Crowning a Champion in Indianapolis (Again)

02/02/2012 04:43 pm ET | Updated Apr 03, 2012

First of all, I must thank Sara Gartman and the staff at The Huffington Post for the great introductory article and for offering me the opportunity to be apart of the Huffington Post High School blogging team in 2012! I'm really looking forward to also expanding my horizons in reading some of the other blogger entries and I hope we can keep an open forum through these entries throughout the year.

While some may not know this, others will be quite familiar with the fact that we crown a champion each year in Indianapolis at the famous Yard of Bricks, the Indianapolis Motor Speedway, for the annual running of the Indianapolis 500. This crowning, while obviously quite significant in front of a crowd of nearly 400,000 people, is arguably the closest comparison to the annual crowning of the world champion at the Super Bowl.

The Indianapolis 500 is a month-long spectacle, which includes hours of on-track activity for teams and drivers at the famous 2.5-mile oval built over 100 years ago. What started with the first race being won by Ray Harroun in 1911 has turned into the largest single-day sporting event in the world.

It would only be fitting for the start of the Super Bowl activities week to begin at the Indianapolis Motor Speedway with the NFL Media welcome party featuring the 32 "SuperCars," each wrapped in an NFL team's colors. Surprisingly, this is the first time the NFL has EVER put their logos and branding on another sport. For the IZOD IndyCar Series, this is huge!

The world comes to this famous oval in Indianapolis each May to crown the winner of the Indianapolis 500, awarding them millions of dollars in prize money, etching their name and likeness on the Borg Warner Trophy, and giving them a glass of milk to properly celebrate in the feet.

The 100th Anniversary of the Indianapolis 500 will be a race that none of us ever forget. It is special for so many reasons. Not only did we celebrate 100 years of the world's greatest spectacle in racing, but on May 29, 2011, Dan Wheldon took the checkered flag as he crossed the yard of bricks for the second time in his career.

Dan passed away a few months later in Las Vegas following a crash in the season finale race. His legacy will live on as a true champion and competitor. He was a mentor for so many aspiring young drivers like myself and never hesitated to dream big.
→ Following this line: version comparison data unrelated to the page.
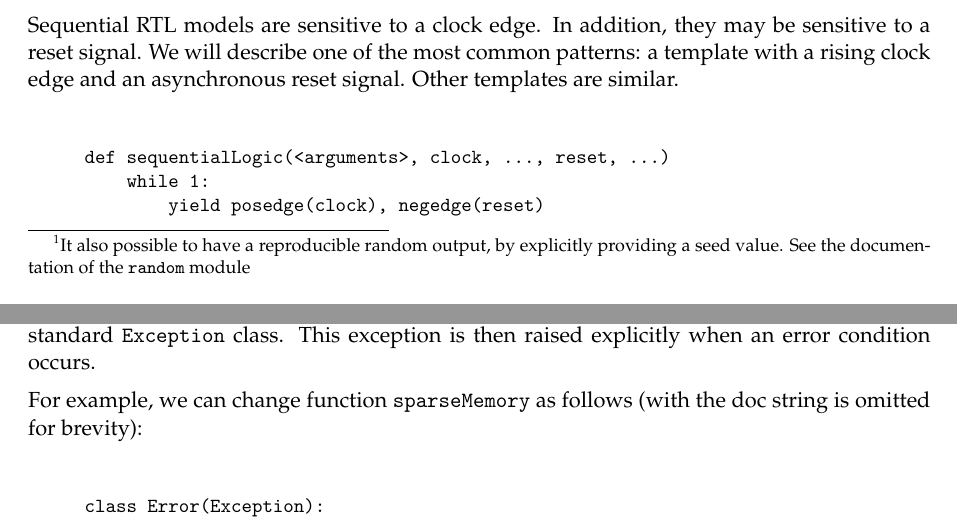
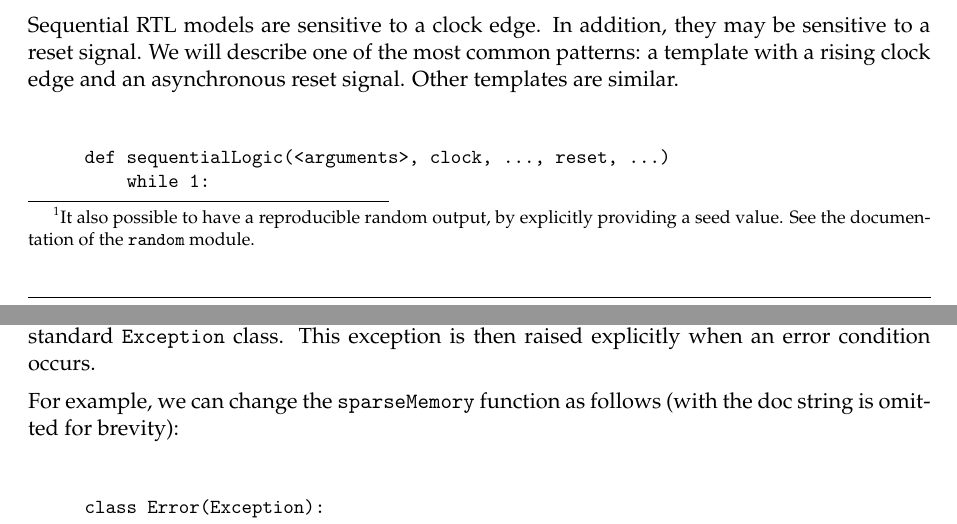
Before and after one commit to joshuisken/myhdl, a LaTeX document (doc/MyHDL.tex, which reads doc/modeling.tex): two parts of pages 24 and 28 of 42, joined at a grey line, cut so that both start at the same text. Compiled offline with pdfLaTeX.

Commit message:
Proof read

```diff
--- a/doc/modeling.tex
+++ b/doc/modeling.tex
@@ -74,7 +75,7 @@ Simulation(MUX_1, test()).run()
 Because of the randomness, the simulation output varies between runs
 \footnote{It also possible to have a reproducible random output, by
 explicitly providing a seed value. See the documentation of the
-\code{random} module}. One particular run produced the following
+\code{random} module.}. One particular run produced the following
 output:
 
 \begin{verbatim}
@@ -332,8 +333,8 @@ defining a custom \code{Error} exception, by subclassing the standard
 \code{Exception} class. This exception is then raised explicitly when
 an error condition occurs.
 
-For example, we can change function \function{sparseMemory} as follows
-(with the doc string is omitted for brevity):
+For example, we can change the \function{sparseMemory} function as
+follows (with the doc string is omitted for brevity):
 
 \begin{verbatim}
 class Error(Exception):
```
Also changed, not shown: doc/modeling.tex (5 more changed lines).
As I return to Indianapolis, I am excited to experience the buzz and anticipation around the crowning of the world champions at the Super Bowl. The two-week celebration in preparation for the big game on Sunday feels very similar to the month of May with fans from all over the world coming to Indianapolis to get a taste of the excitement and a glimpse at some of the greatest athletes in the world!

I am most excited about attending the Celebrity Stars and Strikes Bowling Bash on Thursday night, second only to the big game and the crowning of the champions on Sunday evening. I am honored to be a bowler with fellow INDYCAR drivers, Hollywood elite, and musicians at this charity-bowling event where thousands of dollars are raised for those less fortunate. This will put my bowling skills to the test -- I haven't had much free time to practice my game lately as I prepare for my upcoming race season!

As we gear up to crown the new world champions at the Super Bowl, I think back to May when a champion was crowned on the yard of bricks at the Indianapolis Motor Speedway. Champions are few and far between and their legacies carry on. Most importantly, I remind myself to never fail to dream big -- I dream of someday taking the checkered flag in the Indianapolis 500-mile race.